(Itemized modification records)
■ ■ ■ ■ ■ ■ ■

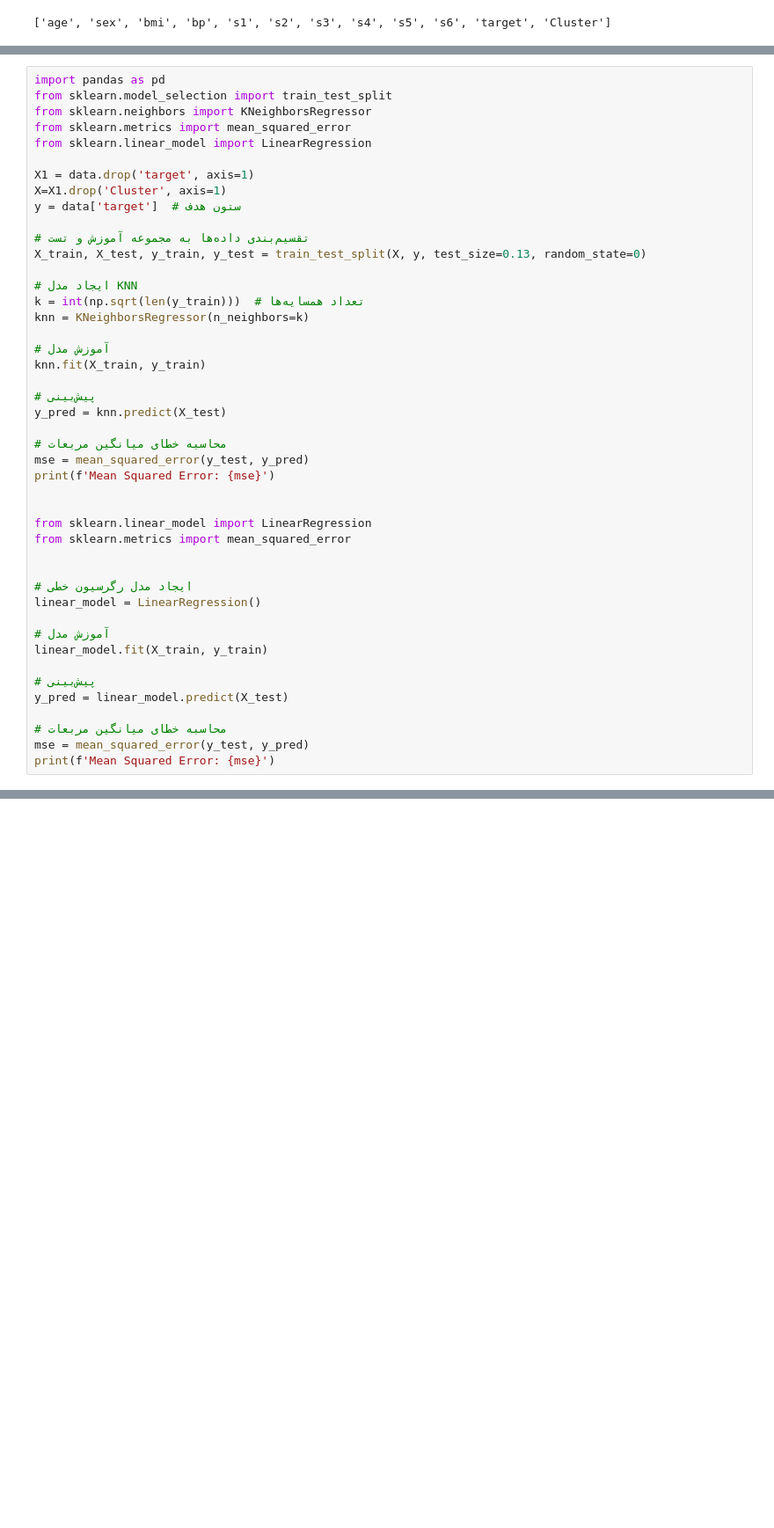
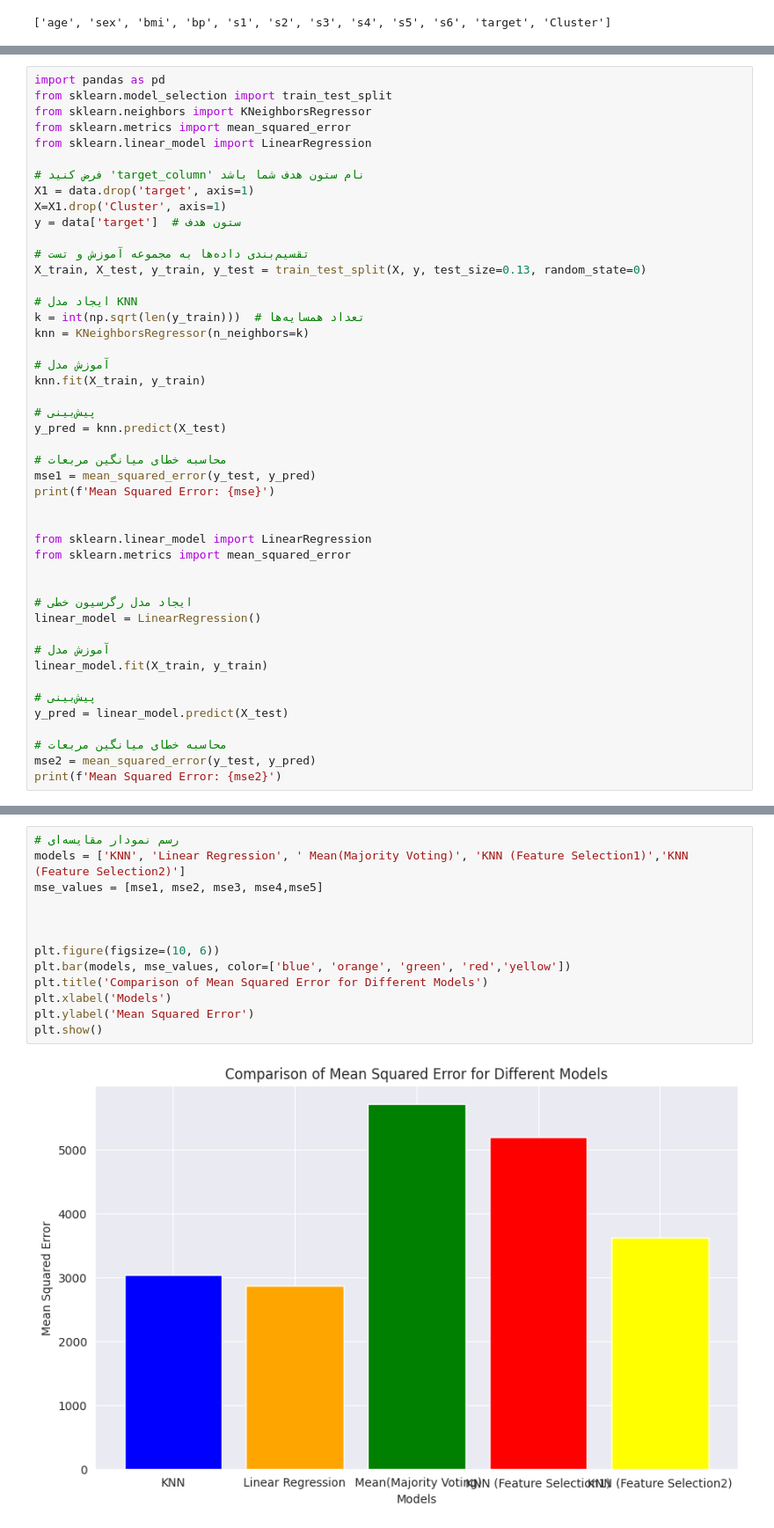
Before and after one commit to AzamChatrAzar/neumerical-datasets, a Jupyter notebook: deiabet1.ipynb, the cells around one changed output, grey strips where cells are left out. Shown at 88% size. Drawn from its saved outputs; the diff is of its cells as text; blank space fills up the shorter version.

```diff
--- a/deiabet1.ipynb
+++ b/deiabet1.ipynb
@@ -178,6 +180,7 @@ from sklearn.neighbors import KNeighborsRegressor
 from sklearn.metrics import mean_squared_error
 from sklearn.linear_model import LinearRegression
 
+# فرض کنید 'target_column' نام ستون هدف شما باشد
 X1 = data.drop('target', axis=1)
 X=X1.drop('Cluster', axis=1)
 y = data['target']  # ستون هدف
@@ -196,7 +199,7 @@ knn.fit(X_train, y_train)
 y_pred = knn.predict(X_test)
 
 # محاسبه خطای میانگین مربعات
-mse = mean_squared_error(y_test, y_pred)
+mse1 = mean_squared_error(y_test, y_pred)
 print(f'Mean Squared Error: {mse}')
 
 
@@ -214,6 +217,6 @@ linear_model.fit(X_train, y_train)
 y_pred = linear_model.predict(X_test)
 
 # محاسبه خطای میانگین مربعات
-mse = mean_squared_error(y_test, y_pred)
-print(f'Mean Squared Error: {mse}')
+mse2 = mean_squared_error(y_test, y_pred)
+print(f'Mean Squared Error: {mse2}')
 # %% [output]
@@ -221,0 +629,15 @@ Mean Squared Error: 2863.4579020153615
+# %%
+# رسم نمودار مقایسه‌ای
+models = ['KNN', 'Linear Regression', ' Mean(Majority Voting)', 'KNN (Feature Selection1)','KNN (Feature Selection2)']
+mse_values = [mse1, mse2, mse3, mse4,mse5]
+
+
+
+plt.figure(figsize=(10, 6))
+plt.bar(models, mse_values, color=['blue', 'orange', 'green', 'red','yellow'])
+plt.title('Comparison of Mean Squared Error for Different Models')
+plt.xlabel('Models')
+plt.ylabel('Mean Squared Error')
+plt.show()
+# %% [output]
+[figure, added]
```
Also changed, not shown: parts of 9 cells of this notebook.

■ ■ ■ ■ ■ ■ ■

• **Action item**: The response must consist of the entries above exactly as they stand, minus any pictures.

• **Finished task**:
Before and after one commit to AzamChatrAzar/neumerical-datasets, a Jupyter notebook: deiabet1.ipynb, the cells around one changed output, grey strips where cells are left out. Shown at 88% size. Drawn from its saved outputs; the diff is of its cells as text; blank space fills up the shorter version.

```diff
--- a/deiabet1.ipynb
+++ b/deiabet1.ipynb
@@ -178,6 +180,7 @@ from sklearn.neighbors import KNeighborsRegressor
 from sklearn.metrics import mean_squared_error
 from sklearn.linear_model import LinearRegression
 
+# فرض کنید 'target_column' نام ستون هدف شما باشد
 X1 = data.drop('target', axis=1)
 X=X1.drop('Cluster', axis=1)
 y = data['target']  # ستون هدف
@@ -196,7 +199,7 @@ knn.fit(X_train, y_train)
 y_pred = knn.predict(X_test)
 
 # محاسبه خطای میانگین مربعات
-mse = mean_squared_error(y_test, y_pred)
+mse1 = mean_squared_error(y_test, y_pred)
 print(f'Mean Squared Error: {mse}')
 
 
@@ -214,6 +217,6 @@ linear_model.fit(X_train, y_train)
 y_pred = linear_model.predict(X_test)
 
 # محاسبه خطای میانگین مربعات
-mse = mean_squared_error(y_test, y_pred)
-print(f'Mean Squared Error: {mse}')
+mse2 = mean_squared_error(y_test, y_pred)
+print(f'Mean Squared Error: {mse2}')
 # %% [output]
@@ -221,0 +629,15 @@ Mean Squared Error: 2863.4579020153615
+# %%
+# رسم نمودار مقایسه‌ای
+models = ['KNN', 'Linear Regression', ' Mean(Majority Voting)', 'KNN (Feature Selection1)','KNN (Feature Selection2)']
+mse_values = [mse1, mse2, mse3, mse4,mse5]
+
+
+
+plt.figure(figsize=(10, 6))
+plt.bar(models, mse_values, color=['blue', 'orange', 'green', 'red','yellow'])
+plt.title('Comparison of Mean Squared Error for Different Models')
+plt.xlabel('Models')
+plt.ylabel('Mean Squared Error')
+plt.show()
+# %% [output]
+[figure, added]
```
Also changed, not shown: parts of 9 cells of this notebook.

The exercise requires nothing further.